* WHAT THIS TASK INVOLVES
The answer must be every line below that holds the word "background".

/---

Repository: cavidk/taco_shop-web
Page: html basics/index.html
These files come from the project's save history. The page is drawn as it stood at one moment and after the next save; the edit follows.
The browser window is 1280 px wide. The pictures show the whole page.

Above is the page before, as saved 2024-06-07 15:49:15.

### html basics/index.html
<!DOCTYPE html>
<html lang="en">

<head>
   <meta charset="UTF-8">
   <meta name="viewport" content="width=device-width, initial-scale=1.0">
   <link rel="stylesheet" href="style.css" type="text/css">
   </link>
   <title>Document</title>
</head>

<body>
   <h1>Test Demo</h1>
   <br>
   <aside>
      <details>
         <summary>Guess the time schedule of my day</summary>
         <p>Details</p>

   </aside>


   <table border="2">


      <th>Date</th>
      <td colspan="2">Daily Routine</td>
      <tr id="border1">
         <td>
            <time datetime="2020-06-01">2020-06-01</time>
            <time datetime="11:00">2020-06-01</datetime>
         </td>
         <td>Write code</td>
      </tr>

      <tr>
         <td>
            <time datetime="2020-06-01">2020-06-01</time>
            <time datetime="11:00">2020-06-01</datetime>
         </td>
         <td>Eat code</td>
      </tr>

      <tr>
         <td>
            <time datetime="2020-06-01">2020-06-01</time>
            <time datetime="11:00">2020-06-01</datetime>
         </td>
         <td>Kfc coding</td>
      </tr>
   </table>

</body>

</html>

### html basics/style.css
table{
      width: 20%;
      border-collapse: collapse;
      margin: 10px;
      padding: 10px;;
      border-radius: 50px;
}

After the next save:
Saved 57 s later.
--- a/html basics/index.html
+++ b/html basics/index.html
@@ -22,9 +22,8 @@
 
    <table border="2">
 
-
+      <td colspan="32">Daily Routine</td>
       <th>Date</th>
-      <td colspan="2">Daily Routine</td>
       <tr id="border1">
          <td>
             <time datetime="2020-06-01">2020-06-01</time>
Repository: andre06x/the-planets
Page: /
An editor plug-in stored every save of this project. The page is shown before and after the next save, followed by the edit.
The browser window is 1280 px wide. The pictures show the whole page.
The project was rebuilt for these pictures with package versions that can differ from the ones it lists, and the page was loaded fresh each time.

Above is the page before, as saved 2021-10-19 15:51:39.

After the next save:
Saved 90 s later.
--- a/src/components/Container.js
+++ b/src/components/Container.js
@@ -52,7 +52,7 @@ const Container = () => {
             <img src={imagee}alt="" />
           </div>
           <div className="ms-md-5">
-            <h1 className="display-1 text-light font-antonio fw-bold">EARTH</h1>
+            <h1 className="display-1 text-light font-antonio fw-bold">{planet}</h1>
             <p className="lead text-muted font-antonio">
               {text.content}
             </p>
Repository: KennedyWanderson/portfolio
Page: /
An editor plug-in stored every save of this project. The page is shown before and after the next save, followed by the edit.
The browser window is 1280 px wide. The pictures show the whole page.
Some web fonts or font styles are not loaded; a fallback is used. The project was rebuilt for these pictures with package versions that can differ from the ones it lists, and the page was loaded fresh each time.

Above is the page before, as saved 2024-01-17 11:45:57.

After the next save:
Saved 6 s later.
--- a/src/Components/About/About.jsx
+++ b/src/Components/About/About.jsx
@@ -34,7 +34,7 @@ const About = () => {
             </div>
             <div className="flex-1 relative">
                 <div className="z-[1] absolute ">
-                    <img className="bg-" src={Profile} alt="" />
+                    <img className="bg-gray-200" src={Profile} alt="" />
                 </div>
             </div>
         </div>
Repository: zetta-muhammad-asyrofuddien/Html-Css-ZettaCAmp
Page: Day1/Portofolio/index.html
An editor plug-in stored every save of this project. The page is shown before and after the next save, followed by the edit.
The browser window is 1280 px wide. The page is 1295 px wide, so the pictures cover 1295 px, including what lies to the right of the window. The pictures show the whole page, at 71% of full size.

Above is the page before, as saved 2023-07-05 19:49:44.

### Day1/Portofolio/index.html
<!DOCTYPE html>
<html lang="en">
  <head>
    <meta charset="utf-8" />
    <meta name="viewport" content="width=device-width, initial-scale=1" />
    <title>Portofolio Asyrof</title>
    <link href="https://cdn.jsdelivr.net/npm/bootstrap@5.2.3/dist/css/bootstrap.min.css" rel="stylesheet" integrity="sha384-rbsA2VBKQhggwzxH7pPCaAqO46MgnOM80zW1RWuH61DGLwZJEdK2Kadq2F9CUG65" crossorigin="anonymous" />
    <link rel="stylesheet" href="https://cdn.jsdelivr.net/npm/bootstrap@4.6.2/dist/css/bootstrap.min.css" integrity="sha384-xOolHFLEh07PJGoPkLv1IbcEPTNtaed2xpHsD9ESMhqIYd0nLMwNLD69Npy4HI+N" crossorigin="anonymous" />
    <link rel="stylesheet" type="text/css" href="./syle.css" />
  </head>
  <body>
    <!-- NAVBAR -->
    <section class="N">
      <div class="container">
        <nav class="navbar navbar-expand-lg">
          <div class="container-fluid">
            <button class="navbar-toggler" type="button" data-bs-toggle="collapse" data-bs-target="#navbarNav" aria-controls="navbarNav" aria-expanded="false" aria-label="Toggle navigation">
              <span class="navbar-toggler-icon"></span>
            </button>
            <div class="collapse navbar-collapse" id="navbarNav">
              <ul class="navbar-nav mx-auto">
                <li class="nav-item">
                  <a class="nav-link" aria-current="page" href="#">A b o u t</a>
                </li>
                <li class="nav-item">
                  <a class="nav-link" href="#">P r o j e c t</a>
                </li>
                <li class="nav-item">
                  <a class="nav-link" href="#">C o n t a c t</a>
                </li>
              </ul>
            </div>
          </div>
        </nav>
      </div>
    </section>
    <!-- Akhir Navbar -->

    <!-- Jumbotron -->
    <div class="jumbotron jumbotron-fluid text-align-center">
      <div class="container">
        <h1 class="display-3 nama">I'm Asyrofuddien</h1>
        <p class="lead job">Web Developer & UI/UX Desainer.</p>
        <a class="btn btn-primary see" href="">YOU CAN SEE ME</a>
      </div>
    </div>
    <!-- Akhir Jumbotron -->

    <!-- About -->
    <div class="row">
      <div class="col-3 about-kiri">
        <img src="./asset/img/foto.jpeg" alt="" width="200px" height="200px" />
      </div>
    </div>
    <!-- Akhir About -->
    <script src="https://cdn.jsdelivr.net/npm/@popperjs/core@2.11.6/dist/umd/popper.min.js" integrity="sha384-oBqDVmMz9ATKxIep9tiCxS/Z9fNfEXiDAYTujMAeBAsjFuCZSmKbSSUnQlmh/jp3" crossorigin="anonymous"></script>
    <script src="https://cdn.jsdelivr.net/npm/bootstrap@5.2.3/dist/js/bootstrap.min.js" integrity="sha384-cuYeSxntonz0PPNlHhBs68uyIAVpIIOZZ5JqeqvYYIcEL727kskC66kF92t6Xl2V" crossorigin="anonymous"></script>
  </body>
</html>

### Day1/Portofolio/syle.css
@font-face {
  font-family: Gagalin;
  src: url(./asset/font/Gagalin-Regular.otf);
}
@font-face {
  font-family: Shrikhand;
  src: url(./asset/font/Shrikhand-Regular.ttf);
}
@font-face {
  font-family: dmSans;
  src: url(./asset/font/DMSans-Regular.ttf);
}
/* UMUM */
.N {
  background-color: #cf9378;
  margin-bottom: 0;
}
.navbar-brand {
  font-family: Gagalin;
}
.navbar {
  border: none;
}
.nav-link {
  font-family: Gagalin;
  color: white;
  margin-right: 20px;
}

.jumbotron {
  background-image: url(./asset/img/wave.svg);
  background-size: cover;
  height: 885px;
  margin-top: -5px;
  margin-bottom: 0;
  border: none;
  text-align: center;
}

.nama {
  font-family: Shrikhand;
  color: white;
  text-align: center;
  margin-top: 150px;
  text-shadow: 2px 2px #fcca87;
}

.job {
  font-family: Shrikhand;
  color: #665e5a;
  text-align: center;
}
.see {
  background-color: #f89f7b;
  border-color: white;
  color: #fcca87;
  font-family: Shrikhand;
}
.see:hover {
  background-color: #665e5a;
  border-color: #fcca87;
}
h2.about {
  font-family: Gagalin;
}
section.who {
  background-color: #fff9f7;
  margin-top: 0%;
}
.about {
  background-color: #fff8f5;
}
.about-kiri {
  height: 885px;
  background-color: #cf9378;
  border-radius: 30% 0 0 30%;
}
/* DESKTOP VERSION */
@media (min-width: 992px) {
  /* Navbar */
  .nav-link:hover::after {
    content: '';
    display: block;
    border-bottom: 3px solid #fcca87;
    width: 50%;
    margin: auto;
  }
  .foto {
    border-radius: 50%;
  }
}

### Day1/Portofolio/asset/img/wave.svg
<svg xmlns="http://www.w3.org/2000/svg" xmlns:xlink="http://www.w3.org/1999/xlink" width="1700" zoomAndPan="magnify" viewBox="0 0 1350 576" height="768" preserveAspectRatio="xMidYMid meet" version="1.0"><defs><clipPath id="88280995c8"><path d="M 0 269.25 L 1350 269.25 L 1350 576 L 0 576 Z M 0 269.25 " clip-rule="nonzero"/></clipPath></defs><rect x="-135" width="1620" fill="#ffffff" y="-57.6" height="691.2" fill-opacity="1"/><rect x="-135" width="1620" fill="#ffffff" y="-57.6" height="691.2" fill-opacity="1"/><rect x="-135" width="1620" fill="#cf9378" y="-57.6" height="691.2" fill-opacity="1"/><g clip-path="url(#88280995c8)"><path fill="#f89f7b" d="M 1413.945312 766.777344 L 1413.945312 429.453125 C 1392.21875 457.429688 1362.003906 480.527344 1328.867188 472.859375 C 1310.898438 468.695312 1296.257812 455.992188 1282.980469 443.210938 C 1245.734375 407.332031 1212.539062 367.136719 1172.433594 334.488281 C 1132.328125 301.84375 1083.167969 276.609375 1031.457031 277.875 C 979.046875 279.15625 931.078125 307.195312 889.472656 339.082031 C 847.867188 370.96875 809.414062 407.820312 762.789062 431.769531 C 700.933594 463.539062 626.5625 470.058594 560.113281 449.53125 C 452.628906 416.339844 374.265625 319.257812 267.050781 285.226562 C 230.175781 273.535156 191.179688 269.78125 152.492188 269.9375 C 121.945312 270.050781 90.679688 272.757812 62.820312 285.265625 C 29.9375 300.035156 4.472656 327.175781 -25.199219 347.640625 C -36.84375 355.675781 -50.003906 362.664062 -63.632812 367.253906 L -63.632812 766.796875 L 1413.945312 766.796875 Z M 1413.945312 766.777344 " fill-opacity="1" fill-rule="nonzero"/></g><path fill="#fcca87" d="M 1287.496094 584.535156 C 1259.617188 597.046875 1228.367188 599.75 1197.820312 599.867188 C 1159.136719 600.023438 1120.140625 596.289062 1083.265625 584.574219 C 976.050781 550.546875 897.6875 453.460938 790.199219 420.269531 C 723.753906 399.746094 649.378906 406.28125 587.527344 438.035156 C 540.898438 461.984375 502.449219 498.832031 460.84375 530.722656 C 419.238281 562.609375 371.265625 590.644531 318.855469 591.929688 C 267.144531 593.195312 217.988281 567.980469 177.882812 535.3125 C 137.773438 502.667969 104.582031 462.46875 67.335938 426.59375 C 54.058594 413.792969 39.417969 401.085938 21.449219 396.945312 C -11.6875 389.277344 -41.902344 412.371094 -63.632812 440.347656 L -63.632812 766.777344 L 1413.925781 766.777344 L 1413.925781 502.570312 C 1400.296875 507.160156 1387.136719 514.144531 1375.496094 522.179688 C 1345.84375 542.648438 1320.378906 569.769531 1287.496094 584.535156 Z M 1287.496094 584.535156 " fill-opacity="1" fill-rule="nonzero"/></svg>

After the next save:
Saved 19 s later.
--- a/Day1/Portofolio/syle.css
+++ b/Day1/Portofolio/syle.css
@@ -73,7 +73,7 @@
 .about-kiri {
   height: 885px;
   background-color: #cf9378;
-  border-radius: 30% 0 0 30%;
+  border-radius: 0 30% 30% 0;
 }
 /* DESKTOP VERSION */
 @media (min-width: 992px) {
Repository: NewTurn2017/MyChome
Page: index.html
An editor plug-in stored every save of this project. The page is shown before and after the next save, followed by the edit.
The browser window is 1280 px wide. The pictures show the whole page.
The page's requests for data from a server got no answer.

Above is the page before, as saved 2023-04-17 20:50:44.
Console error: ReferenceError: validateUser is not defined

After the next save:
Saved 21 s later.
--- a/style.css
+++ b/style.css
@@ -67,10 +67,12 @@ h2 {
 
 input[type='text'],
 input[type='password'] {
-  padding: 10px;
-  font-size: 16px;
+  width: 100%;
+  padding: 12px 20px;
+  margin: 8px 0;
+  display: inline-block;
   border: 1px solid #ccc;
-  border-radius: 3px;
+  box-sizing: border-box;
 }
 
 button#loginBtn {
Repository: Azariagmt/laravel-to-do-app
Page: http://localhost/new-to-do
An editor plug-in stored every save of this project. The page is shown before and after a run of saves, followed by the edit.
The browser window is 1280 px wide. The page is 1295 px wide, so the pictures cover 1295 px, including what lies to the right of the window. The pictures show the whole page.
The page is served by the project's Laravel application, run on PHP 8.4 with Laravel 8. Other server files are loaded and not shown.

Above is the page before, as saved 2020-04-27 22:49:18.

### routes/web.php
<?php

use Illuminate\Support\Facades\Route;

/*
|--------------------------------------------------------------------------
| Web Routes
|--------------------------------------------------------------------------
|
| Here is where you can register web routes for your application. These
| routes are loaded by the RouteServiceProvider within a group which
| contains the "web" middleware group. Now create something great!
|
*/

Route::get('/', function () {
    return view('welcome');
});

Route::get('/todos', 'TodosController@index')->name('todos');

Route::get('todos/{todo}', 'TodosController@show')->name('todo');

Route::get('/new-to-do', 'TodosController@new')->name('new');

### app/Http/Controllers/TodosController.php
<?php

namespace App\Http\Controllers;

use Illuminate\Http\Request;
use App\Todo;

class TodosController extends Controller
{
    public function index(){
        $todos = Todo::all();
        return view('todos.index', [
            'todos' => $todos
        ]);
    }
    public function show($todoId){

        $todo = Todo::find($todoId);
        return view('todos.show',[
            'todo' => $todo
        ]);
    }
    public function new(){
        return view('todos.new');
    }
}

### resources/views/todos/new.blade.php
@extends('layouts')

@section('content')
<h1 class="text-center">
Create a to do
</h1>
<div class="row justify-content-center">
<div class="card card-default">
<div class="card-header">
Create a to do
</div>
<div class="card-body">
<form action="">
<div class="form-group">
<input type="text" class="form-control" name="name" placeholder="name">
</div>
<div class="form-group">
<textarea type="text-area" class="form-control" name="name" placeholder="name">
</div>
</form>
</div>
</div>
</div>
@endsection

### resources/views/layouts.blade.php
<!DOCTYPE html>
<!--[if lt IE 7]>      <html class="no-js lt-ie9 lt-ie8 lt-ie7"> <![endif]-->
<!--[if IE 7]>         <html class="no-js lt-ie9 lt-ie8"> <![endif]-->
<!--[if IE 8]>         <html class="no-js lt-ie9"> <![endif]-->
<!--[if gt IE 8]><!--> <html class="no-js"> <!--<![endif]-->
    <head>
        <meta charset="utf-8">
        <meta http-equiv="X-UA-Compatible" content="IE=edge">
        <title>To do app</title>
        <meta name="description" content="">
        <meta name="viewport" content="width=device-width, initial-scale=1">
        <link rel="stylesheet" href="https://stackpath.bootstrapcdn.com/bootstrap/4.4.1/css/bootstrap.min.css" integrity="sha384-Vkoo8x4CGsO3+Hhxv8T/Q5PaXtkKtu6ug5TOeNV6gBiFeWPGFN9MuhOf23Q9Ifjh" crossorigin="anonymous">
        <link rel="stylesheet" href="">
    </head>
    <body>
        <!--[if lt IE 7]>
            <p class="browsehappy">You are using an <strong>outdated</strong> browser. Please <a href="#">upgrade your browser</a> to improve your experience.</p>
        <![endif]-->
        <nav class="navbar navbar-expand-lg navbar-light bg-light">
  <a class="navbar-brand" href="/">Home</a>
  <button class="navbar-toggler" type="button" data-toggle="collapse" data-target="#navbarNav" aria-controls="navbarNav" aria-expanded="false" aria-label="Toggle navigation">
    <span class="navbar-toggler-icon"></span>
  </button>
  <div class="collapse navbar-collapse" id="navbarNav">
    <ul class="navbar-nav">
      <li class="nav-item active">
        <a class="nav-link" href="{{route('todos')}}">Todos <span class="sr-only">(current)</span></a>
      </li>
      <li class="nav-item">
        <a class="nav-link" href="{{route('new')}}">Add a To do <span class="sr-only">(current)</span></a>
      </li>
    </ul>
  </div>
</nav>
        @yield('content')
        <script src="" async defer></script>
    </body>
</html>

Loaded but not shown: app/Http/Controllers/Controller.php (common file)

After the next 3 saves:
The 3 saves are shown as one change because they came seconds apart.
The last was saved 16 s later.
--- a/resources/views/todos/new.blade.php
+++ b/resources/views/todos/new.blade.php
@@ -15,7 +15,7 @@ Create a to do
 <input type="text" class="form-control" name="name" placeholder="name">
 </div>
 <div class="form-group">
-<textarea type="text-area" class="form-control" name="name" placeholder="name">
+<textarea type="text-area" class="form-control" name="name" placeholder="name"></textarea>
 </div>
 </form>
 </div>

\---

* ANSWER TO THIS TASK
  background-color: #cf9378;
  background-image: url(./asset/img/wave.svg);
  background-size: cover;
  background-color: #f89f7b;
  background-color: #665e5a;
  background-color: #fff9f7;
  background-color: #fff8f5;
  background-color: #cf9378;
   background-color: #cf9378;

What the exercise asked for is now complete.